On Aug. 22, 2011, my husband and I stood in an office in Guangzhou, China, as our younger son was placed in our arms. He was hot, tired, absolutely precious, and 20 months old.
When we adopted his big brother two years earlier, he had just turned 2.
I often hear couples say that they want to adopt a newborn so they can have that experience. Even though that wasn’t important to us, I can understand that. But even though toddler adoption brings its challenges, we loved adopting our children as toddlers. (And no, we didn’t miss out on toilet training or sleepless nights.)
Here, purely from a parent’s perspective and not from a child’s perspective because I can’t speak for our children, are five reasons I’m so glad we adopted our children as toddlers:
1. Toddlers are so much fun. In those first days together our children grieved, but they also laughed and played. We loved watching them walk and run and climb and play with other children. Every day was exciting as their personalities emerged a little more. And when we were home, our days were full of playing and reading and library visits and train rides. When we told our older son he would be able to play with his little brother, we didn’t mean a few years down the road. We meant the day our plane lands in the U.S.
2. Toddlers know what they want—and they can tell you. For us it didn’t matter that they were speaking in Mandarin and Cantonese. We never had trouble figuring out what our boys wanted to eat or play or do. That didn’t mean they didn’t get upset when the answer was no. But I loved not having to guess what was going on.

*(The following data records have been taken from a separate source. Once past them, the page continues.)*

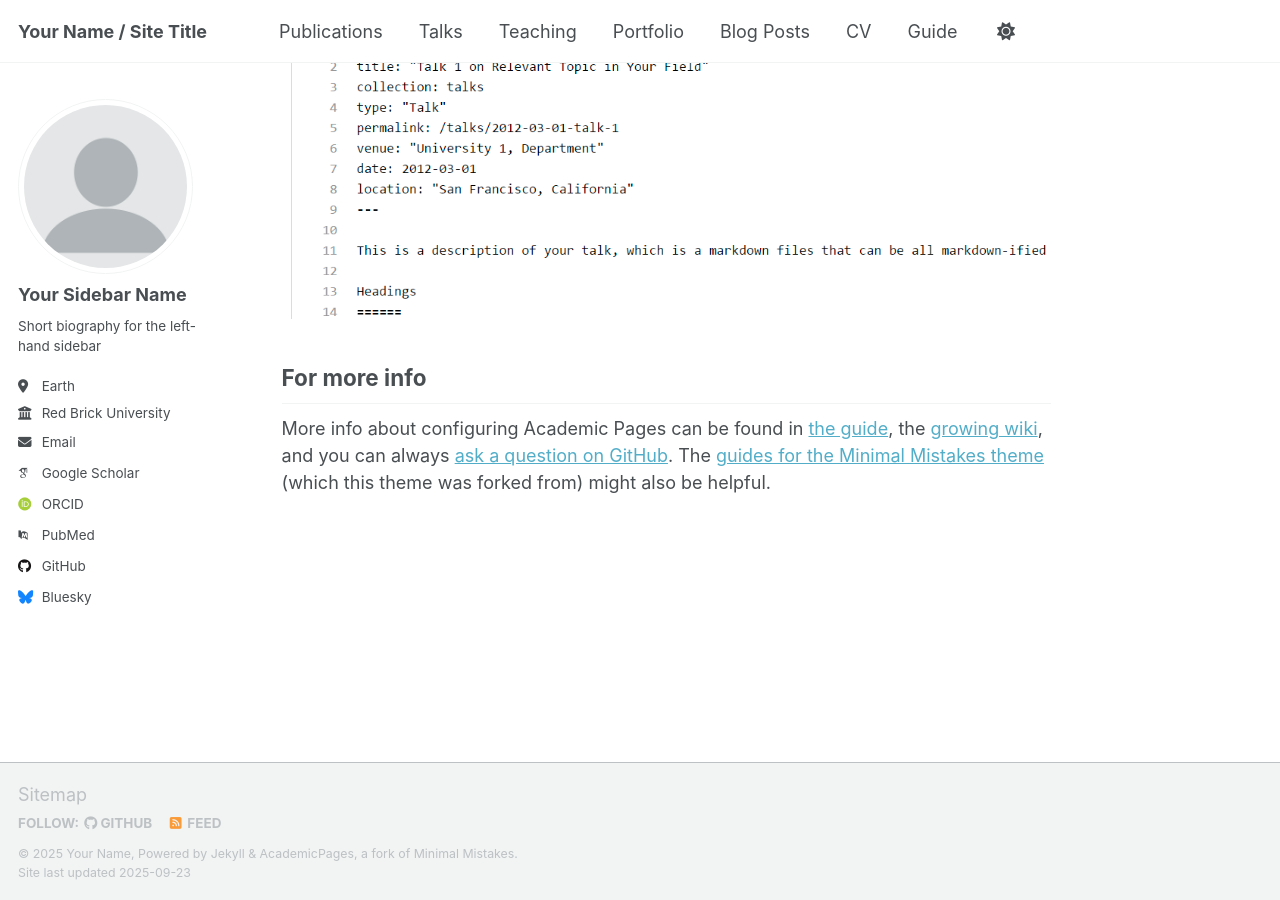
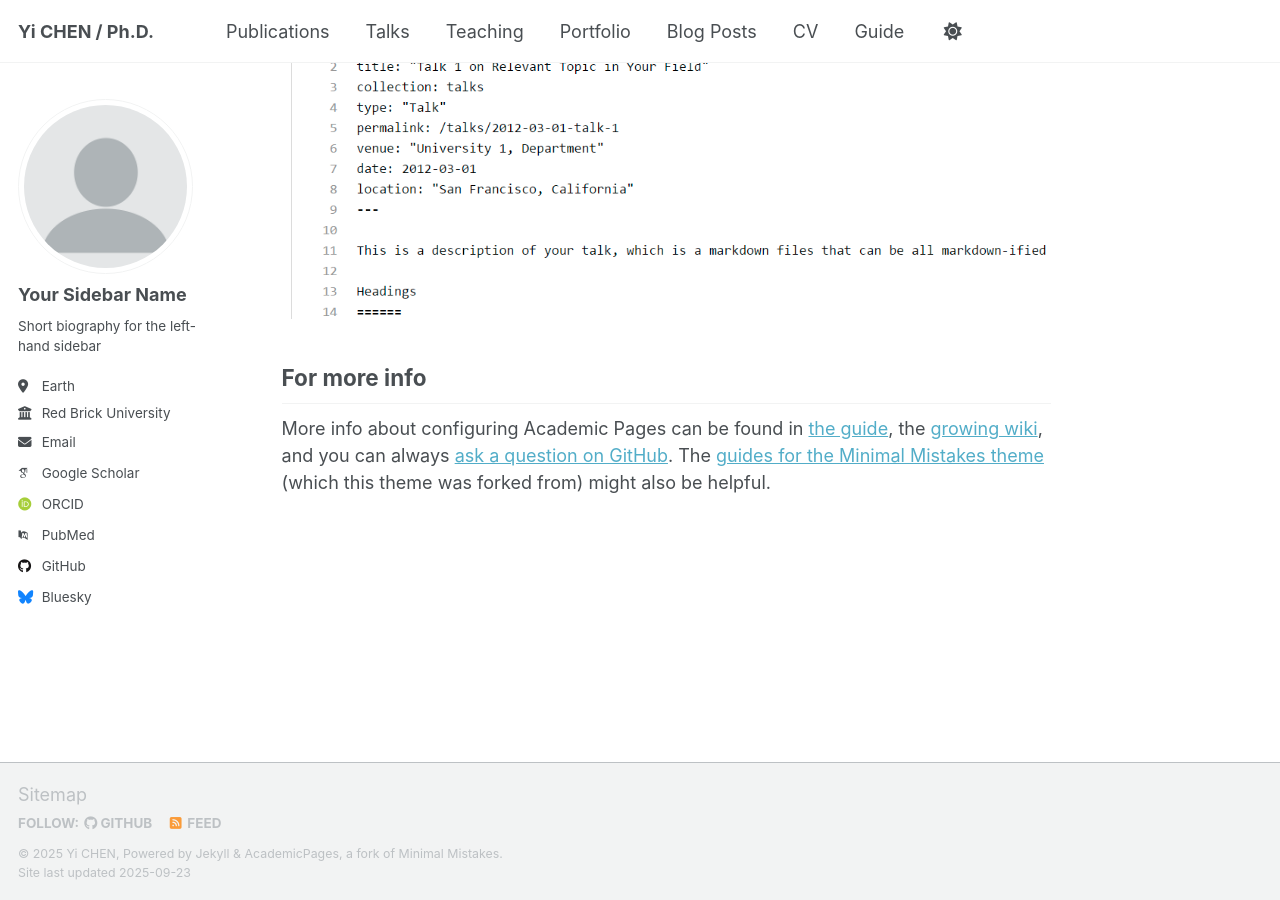
Before and after one commit to chenyi-edward/chenyi-edward.github.io, a Jekyll site: the page built from _pages/about.md, in a window 1280 px wide and 900 px high, scrolled down 2880 px. Built offline with Jekyll 4.4.1, drawn with Linux system fonts in a browser that asks for light colours; some web fonts are replaced; a script that is not in the unit is left out.

Commit message:
Update _config.yml

```diff
--- a/_config.yml
+++ b/_config.yml
@@ -9,11 +9,11 @@
 # Basic Site Settings
 locale                   : "en-US"
 site_theme               : "default" # Currently available options are "default", "air"
-title                    : "Your Name / Site Title"
+title                    : "Yi CHEN / Ph.D."
 title_separator          : "-"
-name                     : &name "Your Name"
+name                     : &name "Yi CHEN"
 description              : &description "Your Name's academic portfolio"   # Update this with a general description of your site, this is the default if not overridden by a page
-url                      : https://academicpages.github.io # The base hostname & protocol for your site e.g. "https://[your GitHub username].github.io",
+url                      : https://yichen.github.io # The base hostname & protocol for your site e.g. "https://[your GitHub username].github.io",
                                                            # or if you already have some other page hosted on Github then use "https://[your GitHub username].github.io/[Your Repo Name]"
 baseurl                  : "" # the subpath of your site, e.g. "/blog"
 repository               : "academicpages/academicpages.github.io"
```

3. They were able to choose what they called us. I always thought we would be Mommy and Daddy. But our older son started calling us “Mama” and “Baba”—the Chinese equivalents, and we were thrilled. I love being Mama and my husband is so much of a “Baba.” Even our nieces and nephews call him “Baba”—at least when they aren’t calling him “Uncle Baba John, Sir.”

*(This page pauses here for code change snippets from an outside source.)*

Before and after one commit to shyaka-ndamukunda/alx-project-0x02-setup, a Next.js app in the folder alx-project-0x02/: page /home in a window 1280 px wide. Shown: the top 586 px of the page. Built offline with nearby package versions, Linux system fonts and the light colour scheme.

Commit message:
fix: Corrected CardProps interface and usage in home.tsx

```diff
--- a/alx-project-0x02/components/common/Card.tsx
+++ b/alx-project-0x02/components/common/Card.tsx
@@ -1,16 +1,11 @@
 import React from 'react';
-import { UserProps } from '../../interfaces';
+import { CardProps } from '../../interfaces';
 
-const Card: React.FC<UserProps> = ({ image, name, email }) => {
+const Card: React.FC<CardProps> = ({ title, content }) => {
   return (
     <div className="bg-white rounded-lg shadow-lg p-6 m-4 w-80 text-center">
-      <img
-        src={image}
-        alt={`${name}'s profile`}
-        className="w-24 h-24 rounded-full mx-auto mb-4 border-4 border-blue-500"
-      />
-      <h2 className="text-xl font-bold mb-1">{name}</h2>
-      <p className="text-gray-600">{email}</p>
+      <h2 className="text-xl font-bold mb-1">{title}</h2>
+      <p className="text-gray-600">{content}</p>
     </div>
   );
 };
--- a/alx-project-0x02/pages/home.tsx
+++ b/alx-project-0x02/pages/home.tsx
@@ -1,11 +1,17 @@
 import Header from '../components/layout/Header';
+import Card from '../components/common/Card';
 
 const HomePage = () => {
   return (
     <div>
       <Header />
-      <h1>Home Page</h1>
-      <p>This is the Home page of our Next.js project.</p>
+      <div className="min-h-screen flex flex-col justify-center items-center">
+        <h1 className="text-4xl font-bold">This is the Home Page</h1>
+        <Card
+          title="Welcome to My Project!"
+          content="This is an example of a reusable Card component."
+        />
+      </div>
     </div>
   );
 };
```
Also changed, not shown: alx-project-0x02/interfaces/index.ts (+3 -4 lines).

4. They have memories that precede us. Do I wish we had met our children as newborns? Not really. I love that they both spent the first parts of their lives in China. I love that they had the chance to experience some aspects of Chinese culture before we met them. I love that when we pray for all the people who love them all over the world, that’s such a wonderful group of people who cared for them before we met them.
5. Toddlers still have many “firsts” to experience. The baptism. The first lost tooth. The first (American?) ice cream cone. The first day of school. The first day of kindergarten. The first ER visit. The first birthday as a member of your family.
We may have missed those first couple years, but I don’t feel I’ve missed out on anything. Instead, I feel we climbed onto a train for the adventure of a lifetime. And we’re certainly enjoying the ride.
Joining Jenna at Call Her Happy for Five Favorites this week.